Spoken and written languages aren't the only kind of language though, there is body language for humans, and computer language for computers, robots and machines. But in every case, language is a medium for communication. If he didn't know Chinese, he wouldn't understand his father's instructions to empty the trash. His Spanish teacher would not be able to teach him if he didn't understand Spanish, and he would have no idea his buddies playing dodgeball for yelling duck if he didn't understand English. Like people, computers have the ability to understand different languages.

Each computer language has its own logic and its own symbols. The languages that computers use to communicate are called programming languages. Programming languages are separated by their purpose and their level. In fact, symbols are the main components of any language. It's the combination arrangement, logic and meaning behind any set of symbols that make a language. C, C++, C sharp, Python, and JavaScript are examples of programming languages. Just as Chinese, Spanish and English are examples of human languages, they each have their own symbols, logic and rules.

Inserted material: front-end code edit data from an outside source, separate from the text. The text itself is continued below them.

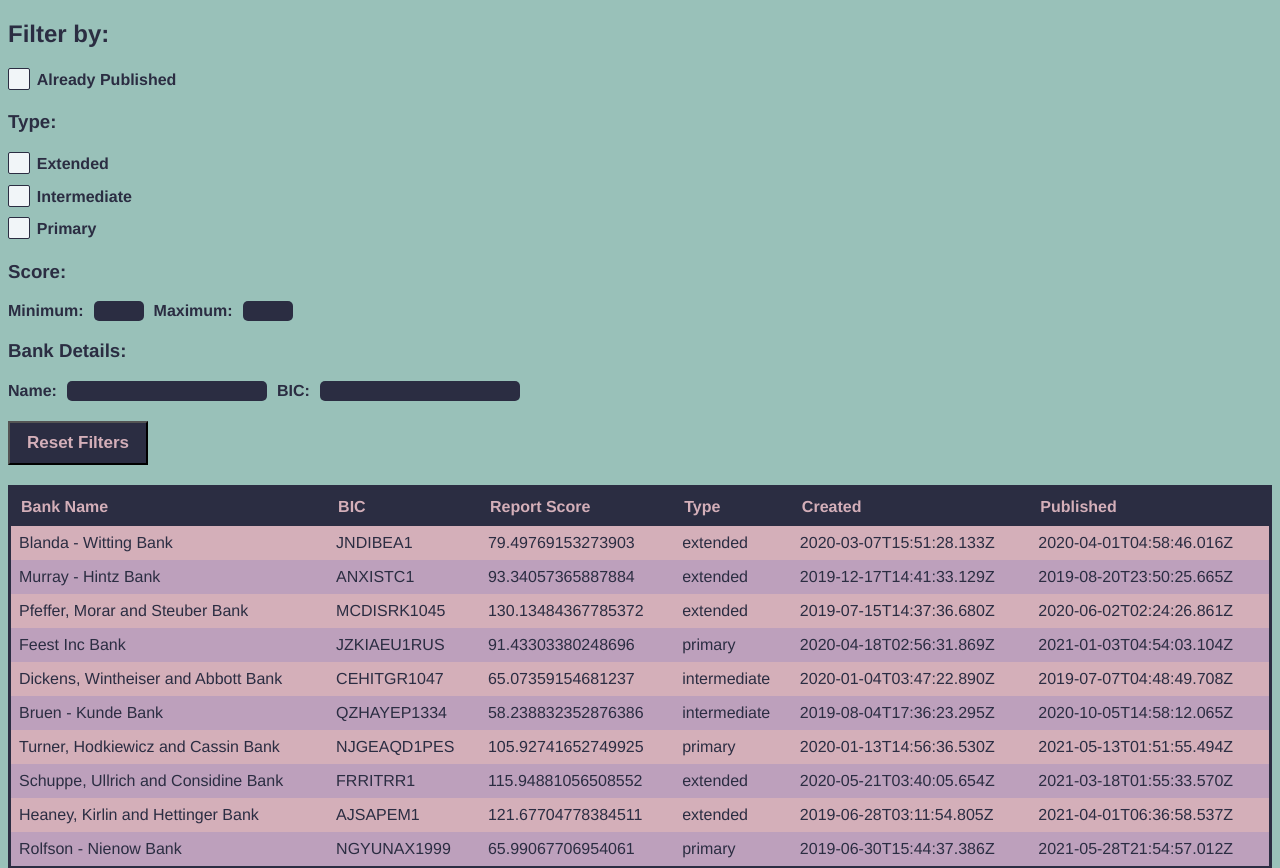
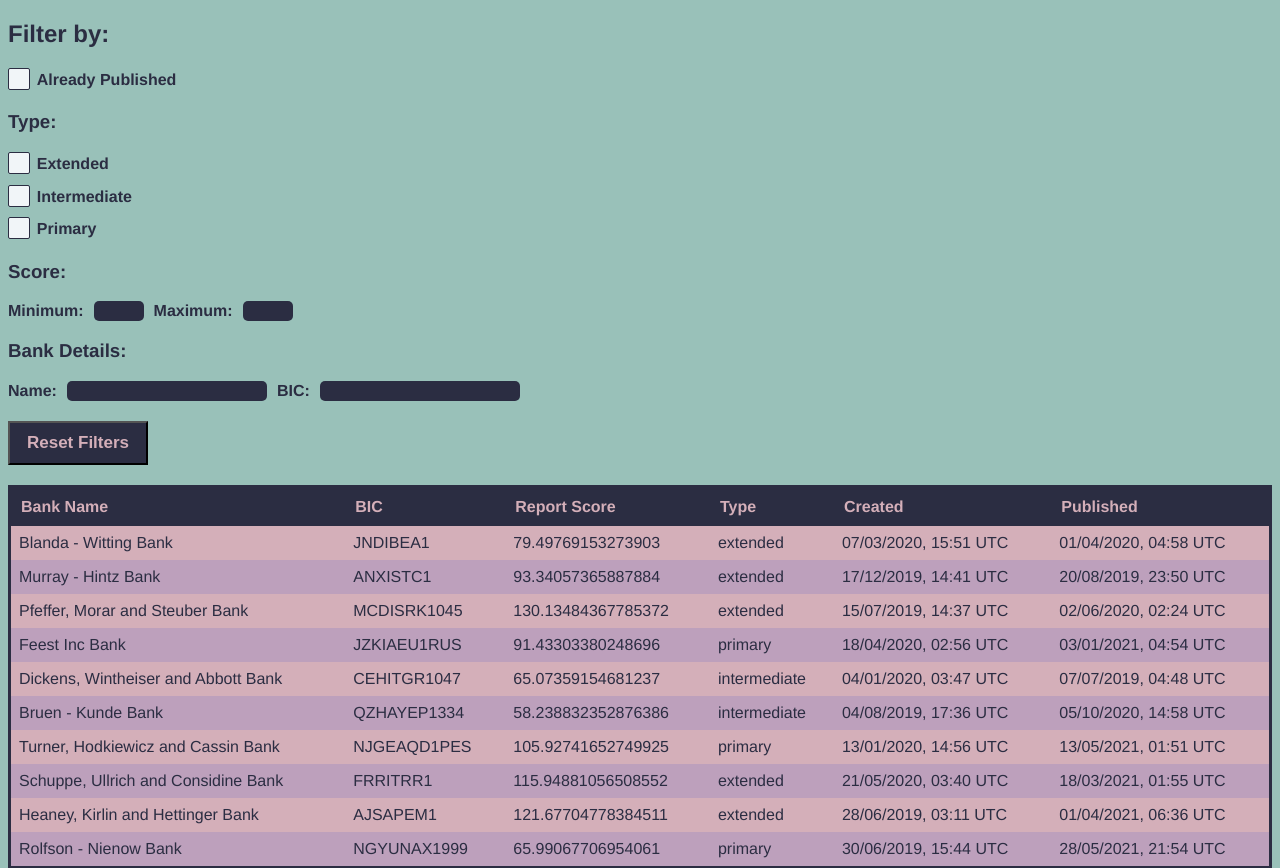
Before and after one commit to lukeg90/elucidate-test, a Vue app: page / in a window 1280 px wide. Shown: the top 868 px of the page. Built offline with nearby package versions, Linux system fonts and the light colour scheme.

Commit message:
formatted dates

```diff
--- a/src/App.vue
+++ b/src/App.vue
@@ -52,8 +52,8 @@
                     <td>{{ report.body.bankBIC[0] }}</td>
                     <td>{{ report.body.reportScore }}</td>
                     <td>{{ report.body.type }}</td>
-                    <td>{{ report.createdAt }}</td>
-                    <td>{{ report.publishedAt }}</td>
+                    <td>{{ formatDate(report.createdAt) }}</td>
+                    <td>{{ formatDate(report.publishedAt) }}</td>
                 </tr>
             </tbody>
         </table>
@@ -168,6 +168,18 @@ export default {
         },
         prevPage() {
             this.currentPage--;
+        },
+        formatDate(dateString) {
+            const options = {
+                day: "numeric",
+                month: "numeric",
+                year: "numeric",
+                hour: "2-digit",
+                minute: "2-digit",
+                timeZone: "UTC",
+                timeZoneName: "short"
+            };
+            return new Date(dateString).toLocaleString("en-GB", options);
         }
     }
 };
```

Higher level programs are written and structured in a way that's closer to human verbal language. Java and Python are high level programming languages and generally run across different types of computers. There are also lower level languages called assembly languages that computers use to communicate instructions at the processor level, the lower level these are specific to an individual machine at the processor level. They are also called machine languages. Each computer language is different and created for a specific purpose. And the logic and rules that works for one language will not work for another even if the symbols are similar.

So to recap, like human languages, programming languages are collections of symbols, logic codes, and syntax that tells the computer what we want it to do. Each programming language can be grouped by both its level and its purpose. The language most different from the way people communicate is assembly language. This makes it the most difficult to use and learn. But even though learning new ways to communicate can be tricky. It is incredibly valuable and will give you a lot more career options in the future.